Published Tuesday, April 1, 2014 8:07AM EDT Last Updated Tuesday, April 1, 2014 8:14AM EDT
Meningitis vaccines- when I bring the topic up in my office, that there is a new vaccine, my patients are confused. And rightly so. While the group of diseases known as meningitis all have the same infection of the layer of the brain called the meninges, there are different bacteria and viruses that can cause this disease. At 12 months we give kids meningitis C and in high school we give them a quadrivalent meningitis vaccine- meaning there are 4 different types of strains that can cause meningits.
So what is this new meningitis vaccine about?
This newer vaccine, newly licensed in Canada is indicated to help protect individuals from two months through 17 years of age against meningococcal B disease, including infants, children one to four years and adolescents who are at the greatest risk of infection.
MenB is the most common type of meningitis in Canada. It is responsible for 80 per cent of meningococcal cases in infants under one year of age, 67 per cent in one to four year olds and 62 per cent of the cases in adolescents aged 15 to 19.
MenB invasive meningococcal infections cause substantial morbidity and mortality and are the leading cause of invasive meningococcal disease in Canada. Although rare, this disease is feared as it affects healthy people rapidly and without warning. Meningococcal disease can cause significant mortality in 24 - 48 hours and early symptoms can often resemble the flu, making this disease initially misdiagnosed in its early stages.
As our local leading experts have pointed out, until now, we have had no vaccine against MenB that could be used routinely to protect infants, children, teens against this devastating disease. Dr. Ron Gold, Senior Medical Advisor of the Meningitis Research Foundation of Canada and retired Chief of Infectious Disease at The Hospital for Sick Children in Toronto points out that the MenB vaccine is designed to reduce the risk of disease in those most at risk and provide parents with peace of mind.
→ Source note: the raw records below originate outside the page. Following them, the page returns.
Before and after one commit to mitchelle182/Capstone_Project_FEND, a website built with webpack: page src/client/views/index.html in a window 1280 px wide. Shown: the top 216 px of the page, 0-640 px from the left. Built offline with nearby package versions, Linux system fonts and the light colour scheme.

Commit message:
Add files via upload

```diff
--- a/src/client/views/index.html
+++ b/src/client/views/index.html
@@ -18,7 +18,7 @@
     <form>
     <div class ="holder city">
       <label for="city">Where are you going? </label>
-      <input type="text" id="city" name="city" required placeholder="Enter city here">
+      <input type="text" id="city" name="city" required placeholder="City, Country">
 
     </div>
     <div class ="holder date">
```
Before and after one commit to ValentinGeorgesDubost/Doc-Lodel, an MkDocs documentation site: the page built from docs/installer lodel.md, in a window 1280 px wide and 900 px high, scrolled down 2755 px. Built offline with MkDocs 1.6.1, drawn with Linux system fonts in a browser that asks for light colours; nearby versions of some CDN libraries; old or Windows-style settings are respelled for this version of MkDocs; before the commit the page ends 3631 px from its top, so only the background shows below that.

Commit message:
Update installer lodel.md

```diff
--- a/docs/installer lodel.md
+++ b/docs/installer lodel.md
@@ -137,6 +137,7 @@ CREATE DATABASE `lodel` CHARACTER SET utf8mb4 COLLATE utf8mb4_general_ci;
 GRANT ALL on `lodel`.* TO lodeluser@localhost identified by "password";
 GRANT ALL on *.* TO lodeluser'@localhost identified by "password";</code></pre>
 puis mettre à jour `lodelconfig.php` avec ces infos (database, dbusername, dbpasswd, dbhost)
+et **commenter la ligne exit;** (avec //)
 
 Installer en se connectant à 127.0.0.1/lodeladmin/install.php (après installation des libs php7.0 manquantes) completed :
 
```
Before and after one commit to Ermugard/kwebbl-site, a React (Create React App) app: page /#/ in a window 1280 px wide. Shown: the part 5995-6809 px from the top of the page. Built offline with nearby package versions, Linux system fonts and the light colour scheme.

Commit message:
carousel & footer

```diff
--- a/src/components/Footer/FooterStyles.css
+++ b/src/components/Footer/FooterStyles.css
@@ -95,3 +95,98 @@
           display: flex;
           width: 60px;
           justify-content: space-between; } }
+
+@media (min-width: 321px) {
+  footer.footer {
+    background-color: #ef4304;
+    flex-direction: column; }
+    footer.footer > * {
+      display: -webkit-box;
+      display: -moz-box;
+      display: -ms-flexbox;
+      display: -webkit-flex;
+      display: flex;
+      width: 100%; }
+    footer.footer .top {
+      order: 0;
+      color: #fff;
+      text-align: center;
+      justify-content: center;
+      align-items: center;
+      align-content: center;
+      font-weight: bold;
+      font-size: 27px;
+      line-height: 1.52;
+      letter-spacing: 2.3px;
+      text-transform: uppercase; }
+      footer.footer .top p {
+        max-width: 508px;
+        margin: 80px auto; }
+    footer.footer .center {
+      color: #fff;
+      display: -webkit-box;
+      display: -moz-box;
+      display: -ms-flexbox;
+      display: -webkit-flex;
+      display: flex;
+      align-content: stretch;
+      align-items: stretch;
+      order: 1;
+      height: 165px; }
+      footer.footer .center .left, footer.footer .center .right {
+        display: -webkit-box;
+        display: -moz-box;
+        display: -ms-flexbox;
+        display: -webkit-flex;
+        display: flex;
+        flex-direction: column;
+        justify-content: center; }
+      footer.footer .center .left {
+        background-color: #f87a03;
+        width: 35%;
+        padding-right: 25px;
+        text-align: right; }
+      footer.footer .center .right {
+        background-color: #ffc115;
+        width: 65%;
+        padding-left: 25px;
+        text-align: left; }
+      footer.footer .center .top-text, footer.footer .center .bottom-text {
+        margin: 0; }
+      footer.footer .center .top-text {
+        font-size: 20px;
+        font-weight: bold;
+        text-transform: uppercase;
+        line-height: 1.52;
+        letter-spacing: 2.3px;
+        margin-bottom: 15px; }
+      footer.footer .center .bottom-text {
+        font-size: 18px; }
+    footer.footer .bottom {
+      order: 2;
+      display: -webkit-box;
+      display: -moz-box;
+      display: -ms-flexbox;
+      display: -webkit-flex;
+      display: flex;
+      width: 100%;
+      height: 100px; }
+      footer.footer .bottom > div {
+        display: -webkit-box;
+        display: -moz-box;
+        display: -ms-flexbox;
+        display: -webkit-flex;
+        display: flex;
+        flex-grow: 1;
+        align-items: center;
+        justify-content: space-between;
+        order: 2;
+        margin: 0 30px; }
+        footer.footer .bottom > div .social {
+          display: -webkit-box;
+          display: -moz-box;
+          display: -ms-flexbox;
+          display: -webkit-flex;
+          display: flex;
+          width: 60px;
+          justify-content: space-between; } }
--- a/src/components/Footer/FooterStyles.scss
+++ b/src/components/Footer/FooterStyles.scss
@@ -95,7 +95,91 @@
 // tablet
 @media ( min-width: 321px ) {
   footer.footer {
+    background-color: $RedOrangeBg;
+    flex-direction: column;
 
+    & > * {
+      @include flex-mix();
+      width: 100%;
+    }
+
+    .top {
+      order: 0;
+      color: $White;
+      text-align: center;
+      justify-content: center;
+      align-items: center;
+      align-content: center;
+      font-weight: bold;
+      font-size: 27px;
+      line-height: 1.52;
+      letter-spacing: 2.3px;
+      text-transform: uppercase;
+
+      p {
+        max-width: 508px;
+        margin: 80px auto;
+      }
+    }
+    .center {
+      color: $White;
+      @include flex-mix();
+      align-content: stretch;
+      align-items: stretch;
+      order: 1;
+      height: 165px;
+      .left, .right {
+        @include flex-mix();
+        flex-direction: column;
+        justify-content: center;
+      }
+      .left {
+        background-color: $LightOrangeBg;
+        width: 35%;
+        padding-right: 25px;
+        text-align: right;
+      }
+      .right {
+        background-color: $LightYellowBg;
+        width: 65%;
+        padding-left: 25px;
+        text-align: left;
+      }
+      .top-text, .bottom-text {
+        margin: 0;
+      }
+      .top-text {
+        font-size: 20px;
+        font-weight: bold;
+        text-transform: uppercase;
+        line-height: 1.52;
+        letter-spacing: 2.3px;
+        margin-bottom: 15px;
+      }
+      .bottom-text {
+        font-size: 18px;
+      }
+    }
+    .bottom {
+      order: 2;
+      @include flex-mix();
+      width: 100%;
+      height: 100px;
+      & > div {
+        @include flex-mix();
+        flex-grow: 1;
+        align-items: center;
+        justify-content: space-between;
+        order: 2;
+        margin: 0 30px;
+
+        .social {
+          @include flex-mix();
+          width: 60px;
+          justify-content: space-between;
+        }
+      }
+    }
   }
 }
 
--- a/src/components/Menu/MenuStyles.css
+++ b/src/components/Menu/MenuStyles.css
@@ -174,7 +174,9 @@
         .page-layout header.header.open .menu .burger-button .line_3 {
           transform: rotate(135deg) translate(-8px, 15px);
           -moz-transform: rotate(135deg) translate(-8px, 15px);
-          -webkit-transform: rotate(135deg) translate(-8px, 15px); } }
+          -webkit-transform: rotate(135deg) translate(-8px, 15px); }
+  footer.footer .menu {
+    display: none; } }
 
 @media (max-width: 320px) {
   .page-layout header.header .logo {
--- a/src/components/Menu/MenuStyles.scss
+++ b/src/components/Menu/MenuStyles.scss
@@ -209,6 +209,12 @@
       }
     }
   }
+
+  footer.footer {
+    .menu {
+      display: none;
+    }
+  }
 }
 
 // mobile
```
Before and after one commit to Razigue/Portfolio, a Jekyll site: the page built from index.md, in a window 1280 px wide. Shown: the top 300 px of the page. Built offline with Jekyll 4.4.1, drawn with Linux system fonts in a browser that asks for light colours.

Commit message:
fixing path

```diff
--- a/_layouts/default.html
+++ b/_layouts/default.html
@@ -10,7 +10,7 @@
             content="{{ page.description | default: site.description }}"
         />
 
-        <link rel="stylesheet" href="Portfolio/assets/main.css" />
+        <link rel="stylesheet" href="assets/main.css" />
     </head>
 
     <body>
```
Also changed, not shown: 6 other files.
The new MenB vaccine has the potential to fill the last remaining gap in vaccines to prevent all of the major causes of bacterial meningitis outside of the newborn period. About 10 per cent to 14 per cent of people who contract the disease will die despite appropriate treatment. Up to 20 per cent of survivors may suffer from devastating, life-long disabilities such as neurological disabilities, hearing loss or limb loss. Prevention through vaccination is considered the best control strategy against an aggressive disease that leaves little time for intervention.
Meningococcal disease is caused by Neisseria meningitidis . Five main groups of meningococcal bacteria (A, B, C, W and Y) cause virtually all cases around the world. Prior to Bexsero*, vaccines were available to help protect only against A, C, W and Y strains.
The men B vaccine is the first broad coverage meningococcal MenB vaccine to demonstrate an immune response in infants, for use in individuals from two months through 17 years of age, the population at greatest risk for developing this devastating disease. When given with other childhood vaccinations there is little impact on immunogenicity of Bexsero* or the other vaccines.